Oil prices rose nearly 3% in first half of August over reports of renewed talks by some members of the Organization of Petroleum Exporting Countries (OPEC) to restrain crude output, as Reuters reported, with US West Texas Intermediate (WTI) crude futures at $41.90 per barrel and Brent futures standing at $44.34 per barrel.

The price rise came on the back of renewed calls by some OPEC members to freeze production in a bid to rein in output that has been consistently outpacing demand, Business Standard informed.

“Expectation of higher crude oil demand in the third and fourth quarters of 2016, coupled with decrease in availability, is leading the analysts to conclude that the current bear market is only temporary” and prices will increase later this year, said Qatar’s Energy Minister, Mohammed Al Sada, according to Bloomberg.
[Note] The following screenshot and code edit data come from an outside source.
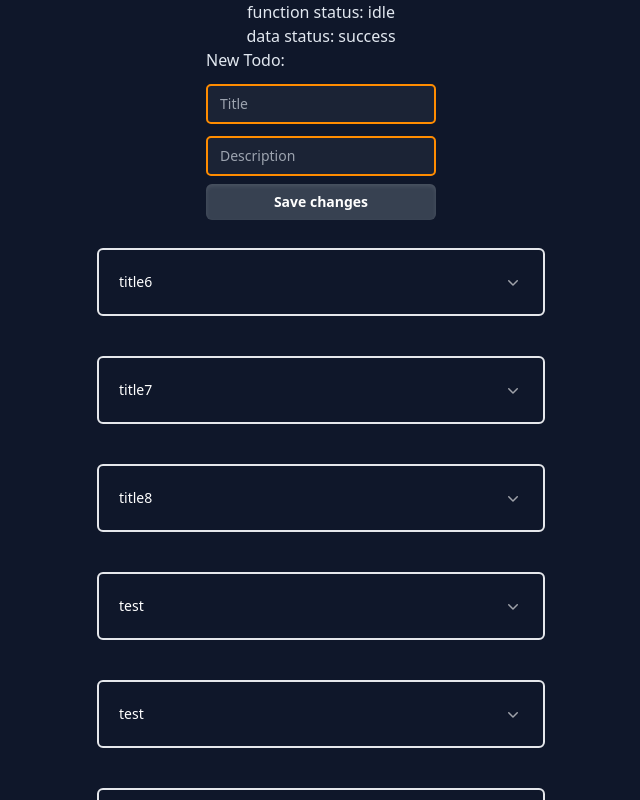
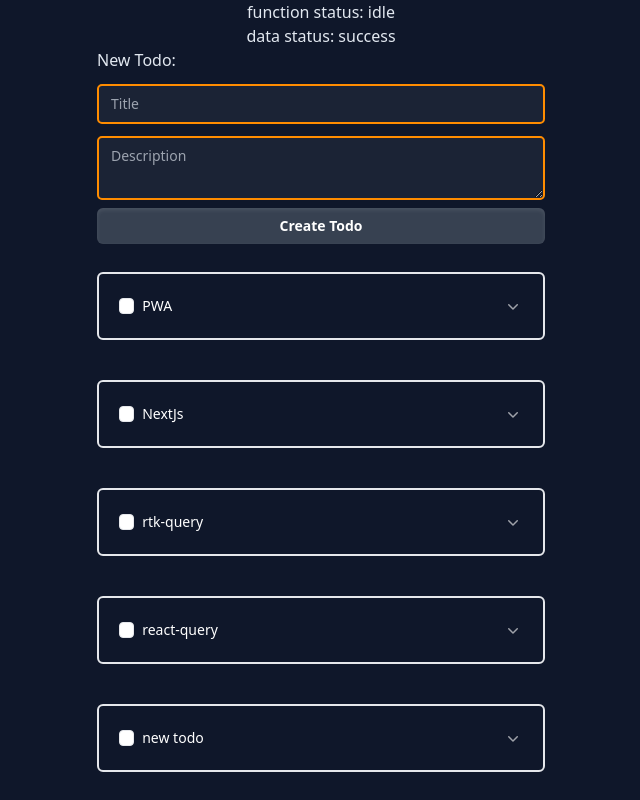
Before and after one commit to dadfarjs/React-Query, a React (Vite) app: page / in a window 1280 px wide. Shown: the top 800 px of the page, without its empty margins (319-959 px from the left). Built offline with nearby package versions, Linux system fonts and the light colour scheme; data requests are answered from the project's data file.

Commit message:
add modal

```diff
--- a/server/db.json
+++ b/server/db.json
@@ -13,96 +13,97 @@
       "id": 7
     },
     {
-      "checked": true,
-      "title": "title8",
-      "description": "desc8",
-      "id": 8
-    },
-    {
-      "title": "test",
-      "description": "test",
-      "id": 9,
-      "checked": true
-    },
-    {
-      "title": "test",
-      "description": "",
-      "id": 10,
-      "checked": true
-    },
-    {
-      "title": "test",
-      "description": "test",
-      "id": 11,
-      "checked": true
-    },
-    {
-      "title": "test",
-      "description": "test",
-      "id": 12,
-      "checked": true
-    },
-    {
-      "title": "test",
-      "description": "test",
-      "id": 13,
-      "checked": true
-    },
-    {
-      "title": "test",
-      "description": "test",
-      "id": 14
-    },
-    {
-      "title": "test",
-      "description": "test",
-      "id": 15
-    },
-    {
-      "title": "new todo",
-      "description": "new todo",
-      "id": 16
-    },
-    {
-      "title": "new todo",
-      "description": "new todo",
-      "id": 17
-    },
-    {
-      "title": "new todo",
-      "description": "new todo",
-      "id": 18
-    },
-    {
-      "title": "new todo",
-      "description": "new todo",
-      "id": 19
-    },
-    {
       "title": "new todo",
       "description": "new todo",
       "id": 20
+    },
+    {
+      "title": "react-query",
+      "description": "time 34:00",
+      "id": 21
+    },
+    {
+      "title": "rtk-query",
+      "description": "100%",
+      "id": 22
+    },
+    {
+      "title": "NextJs",
+      "description": "SSR - SSG",
+      "id": 23
+    },
+    {
+      "title": "PWA",
+      "description": "Web Worker",
+      "id": 24
     }
   ],
   "projects": [
-    { "id": 1, "name": "project1" },
-    { "id": 2, "name": "project2" },
-    { "id": 3, "name": "project3" },
-    { "id": 4, "name": "project4" },
-    { "id": 5, "name": "project5" },
-    { "id": 6, "name": "project6" },
-    { "id": 7, "name": "project7" },
-    { "id": 8, "name": "project8" },
-    { "id": 9, "name": "project9" },
-    { "id": 10, "name": "project10" },
-    { "id": 11, "name": "project11" },
-    { "id": 12, "name": "project12" },
-    { "id": 13, "name": "project13" },
-    { "id": 14, "name": "project14" },
-    { "id": 15, "name": "project15" },
-    { "id": 16, "name": "project16" }
+    {
+      "id": 1,
+      "name": "project1"
+    },
+    {
+      "id": 2,
+      "name": "project2"
+    },
+    {
+      "id": 3,
+      "name": "project3"
+    },
+    {
+      "id": 4,
+      "name": "project4"
+    },
+    {
+      "id": 5,
+      "name": "project5"
+    },
+    {
+      "id": 6,
+      "name": "project6"
+    },
+    {
+      "id": 7,
+      "name": "project7"
+    },
+    {
+      "id": 8,
+      "name": "project8"
+    },
+    {
+      "id": 9,
+      "name": "project9"
+    },
+    {
+      "id": 10,
+      "name": "project10"
+    },
+    {
+      "id": 11,
+      "name": "project11"
+    },
+    {
+      "id": 12,
+      "name": "project12"
+    },
+    {
+      "id": 13,
+      "name": "project13"
+    },
+    {
+      "id": 14,
+      "name": "project14"
+    },
+    {
+      "id": 15,
+      "name": "project15"
+    },
+    {
+      "id": 16,
+      "name": "project16"
+    }
   ],
-
   "products": [
     {
       "id": 1,
--- a/src/componentns/Todo.tsx
+++ b/src/componentns/Todo.tsx
@@ -1,3 +1,4 @@
+import { useState } from "react";
 import { SubmitHandler, useForm } from "react-hook-form";
 import { useTodos, useTodosIds } from "../services/queries";
 import { Todo as TodoType } from "../types/todo";
@@ -7,13 +8,20 @@
   DisclosurePanel,
   Transition,
   Input,
+  Textarea,
   Button,
+  Checkbox,
+  Dialog,
+  DialogPanel,
+  DialogTitle,
+  Description,
 } from "@headlessui/react";
 import clsx from "clsx";
 import { ChevronDownIcon } from "@heroicons/react/20/solid";
 import { useCreateTodo } from "../services/mutations";
 
 const Todo = () => {
+  const [isOpen, setIsOpen] = useState(false);
   const todoIdsQuery = useTodosIds();
   const todosQueries = useTodos(todoIdsQuery.data);
 
@@ -25,22 +33,18 @@
     createTodoMutation.mutate(data);
   };
 
-  if (todoIdsQuery?.isPending) {
-    return <span>Loading...</span>;
-  }
-
   return (
-    <div className="flex flex-col justify-center items-center text-slate-200">
+    <div className="w-full flex flex-col justify-center items-center text-slate-200">
       <p>function status: {todoIdsQuery?.fetchStatus}</p>
       <p>data status: {todoIdsQuery?.status}</p>
-      {/* {todoIdsQuery?.data?.map((id) => (
-        <p key={id}>{id}</p>
-      ))} */}
 
-      <form onSubmit={handleSubmit(handleCreateTodoSubmit)}>
-        <h4>New Todo:</h4>
+      <form
+        className="w-full max-w-md"
+        onSubmit={handleSubmit(handleCreateTodoSubmit)}
+      >
+        <h5>New Todo:</h5>
         <Input
-          name="full_name"
+          {...register("title")}
           type="text"
           className={clsx(
             "mt-3 block w-full rounded-lg border-none bg-white/5 py-1.5 px-3 text-sm/6 text-white",
@@ -48,32 +52,67 @@
           )}
           placeholder="Title"
         />
-        <Input
-          name="full_name"
-          type="text"
+        <Textarea
+          {...register("description")}
           className={clsx(
+            "max-h-40",
             "mt-3 block w-full rounded-lg border-none bg-white/5 py-1.5 px-3 text-sm/6 text-white",
             "focus:outline-none data-[focus]:outline-2 data-[focus]:-outline-offset-2 data-[focus]:outline-white/25"
           )}
           placeholder="Description"
-        />
-        <Button className="w-full mx-auto text-center gap-2 rounded-md bg-gray-700 my-2 py-1.5 px-3 text-sm/6 font-semibold text-white shadow-inner shadow-white/10 focus:outline-none data-[hover]:bg-gray-600 data-[open]:bg-gray-700 data-[focus]:outline-1 data-[focus]:outline-white">
-          Save changes
+        ></Textarea>
+        <Button
+          type="submit"
+          disabled={createTodoMutation.isPending}
+          value={createTodoMutation.isPending ? "Creating..." : "Create Todo"}
+          className="w-full mx-auto text-center gap-2 rounded-md bg-gray-700 my-2 py-1.5 px-3 text-sm/6 font-semibold text-white shadow-inner shadow-white/10 focus:outline-none data-[hover]:bg-gray-600 data-[open]:bg-gray-700 data-[focus]:outline-1 data-[focus]:outline-white"
+        >
+          Create Todo
         </Button>
       </form>
 
-      {todosQueries?.map(({ data }) => (
+      {todoIdsQuery?.isPending ? (
+        <div className="border relative border-blue-300 shadow rounded-md my-5 p-5 max-w-md w-full mx-auto">
+          <div className="animate-pulse flex space-x-4">
+            <div className="rounded-lg bg-slate-700 h-5 w-5"></div>
+            <div className="rounded-lg bg-slate-700 h-5 w-52"></div>
+            <div className="absolute right-5 rounded-lg bg-slate-700 h-5 w-5"></div>
+          </div>
+        </div>
+      ) : (
+        todosQueries?.map(({ data }) => (
           <Disclosure
             as="div"
             className="w-full max-w-md my-5 p-5 border-2 rounded-md"
             key={data?.id}
           >
+            <div className="flex flex-row gap-2 items-center">
+              <Checkbox
+                checked={data?.checked}
+                onChange={() => setIsOpen(true)}
+                className="group block size-4 rounded border bg-white data-[checked]:bg-blue-500"
+              >
+                {/* Checkmark icon */}
+                <svg
+                  className="stroke-white opacity-0 group-data-[checked]:opacity-100"
+                  viewBox="0 0 14 14"
+                  fill="none"
+                >
+                  <path
+                    d="M3 8L6 11L11 3.5"
+                    strokeWidth={2}
+                    strokeLinecap="round"
+                    strokeLinejoin="round"
+                  />
+                </svg>
+              </Checkbox>
               <DisclosureButton className="group flex w-full items-center justify-between">
                 <span className="text-sm/6 font-medium text-white group-data-[hover]:text-white/80">
                   {data?.title}
                 </span>
                 <ChevronDownIcon className="size-5 fill-white/60 group-data-[hover]:fill-white/50 group-data-[open]:rotate-180" />
               </DisclosureButton>
+            </div>
             <Transition
               enter="duration-200 ease-out"
               enterFrom="opacity-0 -translate-y-6"
@@ -87,15 +126,44 @@
               </DisclosurePanel>
             </Transition>
           </Disclosure>
-      ))}
+        ))
+      )}
 
-      {/* <li key={data?.id}>
-          <div>Id: {data?.id}</div>
-          <span>
-            <strong>Title:</strong> {data?.title}, {" "}
-            <strong>Description:</strong>
-          </span>
-        </li> */}
+      <Dialog
+        open={isOpen}
+        onClose={() => setIsOpen(false)}
+        className="relative z-50"
+      >
+        <div className="fixed inset-0 flex w-screen items-center justify-center p-4">
+          <DialogPanel className="max-w-lg space-y-4 rounded-lg bg-slate-700 text-slate-200 p-8">
+            <DialogTitle className="text-slate-50 font-bold">
+              Deactivate account
+            </DialogTitle>
+            <Description>
+              This will permanently deactivate your account
+            </Description>
+            <p>
+              Are you sure you want to deactivate your account? All of your data
+              will be permanently removed.
+            </p>
+            <div className="flex pt-10 gap-4">
+              <Button
+                onClick={() => setIsOpen(false)}
+                className="w-full mx-auto text-center gap-2 rounded-md bg-gray-500 my-2 py-1.5 px-3 text-sm/6 font-semibold text-white shadow-inner shadow-white/10 focus:outline-none data-[hover]:bg-gray-600 data-[open]:bg-gray-700 data-[focus]:outline-1 data-[focus]:outline-white"
+              >
+                Cancel
+              </Button>
+
+              <Button
+                onClick={() => setIsOpen(false)}
+                className="w-full mx-auto text-center gap-2 rounded-md bg-gray-500 my-2 py-1.5 px-3 text-sm/6 font-semibold text-white shadow-inner shadow-white/10 focus:outline-none data-[hover]:bg-gray-600 data-[open]:bg-gray-700 data-[focus]:outline-1 data-[focus]:outline-white"
+              >
+                Deactivate
+              </Button>
+            </div>
+          </DialogPanel>
+        </div>
+      </Dialog>
     </div>
   );
 };
--- a/src/index.css
+++ b/src/index.css
@@ -2,7 +2,8 @@
 @tailwind components;
 @tailwind utilities;
 
-input:placeholder-shown {
+input:placeholder-shown,
+textarea:placeholder-shown {
   border: 2px solid darkorange;
   border-radius: 5px;
 }
--- a/src/services/api.ts
+++ b/src/services/api.ts
@@ -5,9 +5,9 @@
 const axiosInstance = axios.create({ baseURL: BASE_URL });
 
 export const getTodoIds = async () => {
-  return (await axiosInstance.get<Todo[]>("todos"))?.data?.map(
-    (todo) => todo.id
-  );
+  return (await axiosInstance.get<Todo[]>("todos"))?.data
+    ?.map((todo) => todo.id)
+    .reverse();
   // [1, 2, 3, 4, ...]
 };
 
@@ -16,5 +16,6 @@
 };
 
 export const createTodo = async (data: Todo) => {
+  console.log("test2", data);
   return axiosInstance.post("todos", data);
 };
--- a/src/services/mutations.ts
+++ b/src/services/mutations.ts
@@ -1,8 +1,9 @@
-import { useMutation } from "@tanstack/react-query";
+import { useMutation, useQueryClient } from "@tanstack/react-query";
 import { Todo } from "../types/todo";
 import { createTodo } from "./api";
 
 export const useCreateTodo = () => {
+  const queryClient = useQueryClient();
   return useMutation({
     mutationFn: (data: Todo) => createTodo(data),
     onMutate: () => {
@@ -14,8 +15,15 @@
     onSuccess: () => {
       console.log("success");
     },
-    onSettled: () => {
+    onSettled: async (data, error, variables) => {
       console.log("settled");
+      if (error) {
+        console.log(error);
+      } else {
+        await queryClient.invalidateQueries({
+          queryKey: ["todos"],
+        });
+      }
     },
   });
 };
--- a/src/services/queries.ts
+++ b/src/services/queries.ts
@@ -5,6 +5,9 @@
   return useQuery({
     queryKey: ["todos"],
     queryFn: getTodoIds,
+    refetchOnWindowFocus: false,
+    refetchInterval: false,
+    refetchOnMount: false,
   });
 };
 
```
Lines whose indentation alone changed are shown as unchanged.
With regard to crude output freeze negotiations, the Energy Minister of Russia, the world’s biggest oil producer, said crude prices were not at levels that warranted intervention, but he remained open to negotiations with OPEC. Previously, Venezuela sought to revive the freeze plan talks.